**** DATA FOR THE TASK
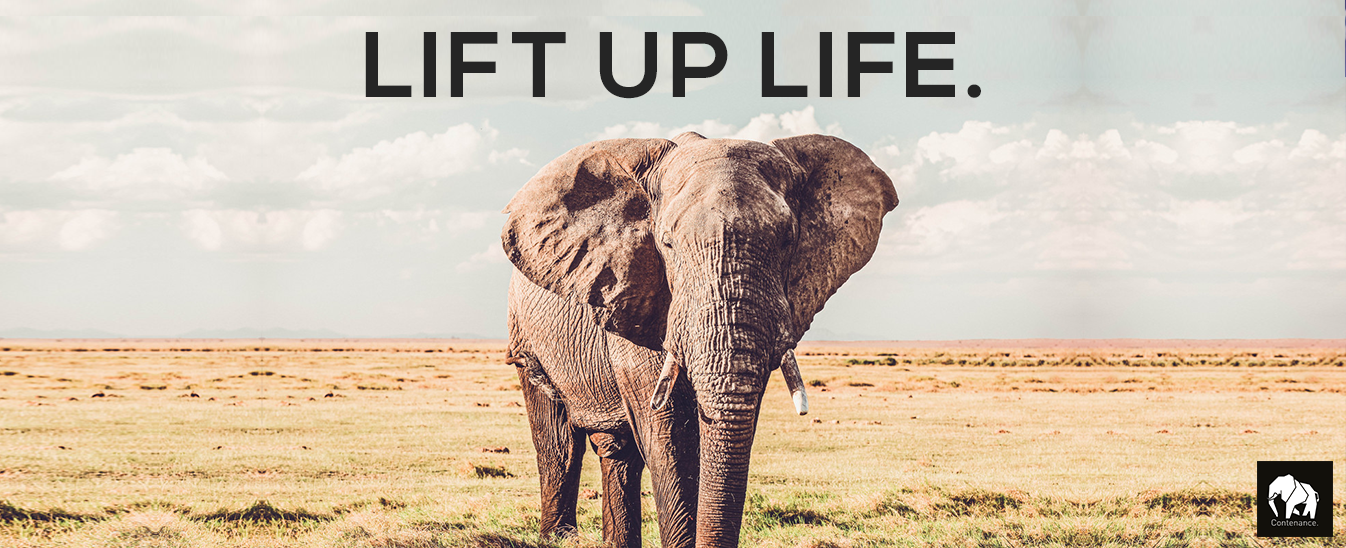
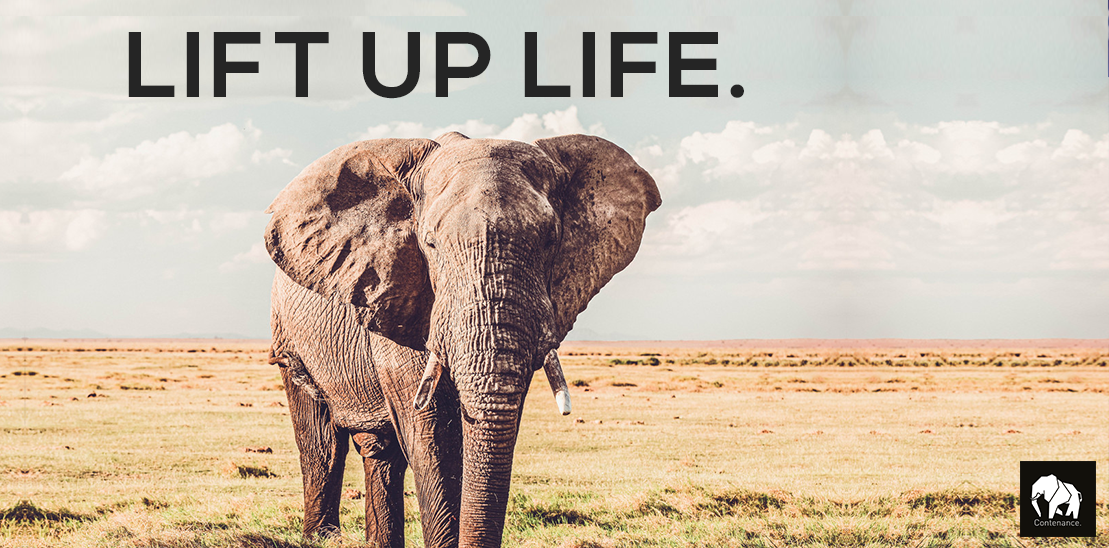
updated

diff --git a/faszienballset.html b/faszienballset.html
@@ -64,7 +64,7 @@
                             <div class="bullet-body">Ein wunderbares Mittel gegen Rücken-, Nacken-, Schulter-, Gesäß- und Hüftschmerzen! Ob zur Schmerzpunktebehandlung bei Verspannungen oder dem Lösen unangenehmer Verklebungen im Bindegewebe: Die matt-weiche Oberfläche der Bälle sorgt für mehr Haftung auf der Haut und ihr spezieller Härtegrad in der Tiefe ermöglicht eine umfangreiche und gesteigerte Intensität der Massage.</div>
                             <div class="bullet-head">&#10004; STEIGERT LEISTUNG UND REGENERATION DER MUSKELN</div>    
                             <div class="bullet-body">Regelmäßige Übungen tragen zu einer spürbaren Steigerung und Erhaltung von Elastizität und Leistungsvermögen der Muskulatur bei sowie einer aktiven und gezielten Regeneration der Muskeln. Perfekt zum Auf- und Abwärmen beim Sport oder auch zur wohltuenden Entspannung im Alltag.</div>
-                            <div class="bullet-head">&#10004; REGT STOFFWECHSEL &amp; DURCHBLUTUNG AN/div>    
+                            <div class="bullet-head">&#10004; REGT STOFFWECHSEL &amp; DURCHBLUTUNG AN</div>    
                             <div class="bullet-body-last">Im Unterschied zur Faszien-Rolle, ist mit den 3 einzigartigen Faszienball-Formen eine noch gezieltere Behandlung in den einzelnen Körpersegmenten möglich. Durch gezielte Stimulation der Gewebestrukturen wird die Durchblutung angeregt sowie die Nährstoffverteilung innerhalb des Gewebes gefördert.</div>
                         </div>
                     </div>

diff --git a/index.html b/index.html
@@ -54,7 +54,7 @@
             </div>
         </div>
             <div class="container-full">
-                <img id="image-home" src="./media/banner_4.jpg" alt="Italian Trulli">
+                <img id="image-home" src="./media/banner7.jpg" alt="Italian Trulli">
                 <div id="slogan">LIFT UP LIFE.</div> 
             </div>
         <div id = "footer-container">

diff --git a/style.css b/style.css
@@ -249,7 +249,7 @@ body {
 #image-home {
     width: 100%;
     height: auto;
-    min-height: 650px;
+    height: 550px;
     object-fit: cover;
 }
 #footer-container {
********
## DESCRIPTION OF THE TASK:
Each entry above should be copied word for word, with the images omitted.

## RESULT:
updated

diff --git a/faszienballset.html b/faszienballset.html
@@ -64,7 +64,7 @@
                             <div class="bullet-body">Ein wunderbares Mittel gegen Rücken-, Nacken-, Schulter-, Gesäß- und Hüftschmerzen! Ob zur Schmerzpunktebehandlung bei Verspannungen oder dem Lösen unangenehmer Verklebungen im Bindegewebe: Die matt-weiche Oberfläche der Bälle sorgt für mehr Haftung auf der Haut und ihr spezieller Härtegrad in der Tiefe ermöglicht eine umfangreiche und gesteigerte Intensität der Massage.</div>
                             <div class="bullet-head">&#10004; STEIGERT LEISTUNG UND REGENERATION DER MUSKELN</div>    
                             <div class="bullet-body">Regelmäßige Übungen tragen zu einer spürbaren Steigerung und Erhaltung von Elastizität und Leistungsvermögen der Muskulatur bei sowie einer aktiven und gezielten Regeneration der Muskeln. Perfekt zum Auf- und Abwärmen beim Sport oder auch zur wohltuenden Entspannung im Alltag.</div>
-                            <div class="bullet-head">&#10004; REGT STOFFWECHSEL &amp; DURCHBLUTUNG AN/div>    
+                            <div class="bullet-head">&#10004; REGT STOFFWECHSEL &amp; DURCHBLUTUNG AN</div>    
                             <div class="bullet-body-last">Im Unterschied zur Faszien-Rolle, ist mit den 3 einzigartigen Faszienball-Formen eine noch gezieltere Behandlung in den einzelnen Körpersegmenten möglich. Durch gezielte Stimulation der Gewebestrukturen wird die Durchblutung angeregt sowie die Nährstoffverteilung innerhalb des Gewebes gefördert.</div>
                         </div>
                     </div>

diff --git a/index.html b/index.html
@@ -54,7 +54,7 @@
             </div>
         </div>
             <div class="container-full">
-                <img id="image-home" src="./media/banner_4.jpg" alt="Italian Trulli">
+                <img id="image-home" src="./media/banner7.jpg" alt="Italian Trulli">
                 <div id="slogan">LIFT UP LIFE.</div> 
             </div>
         <div id = "footer-container">

diff --git a/style.css b/style.css
@@ -249,7 +249,7 @@ body {
 #image-home {
     width: 100%;
     height: auto;
-    min-height: 650px;
+    height: 550px;
     object-fit: cover;
 }
 #footer-container {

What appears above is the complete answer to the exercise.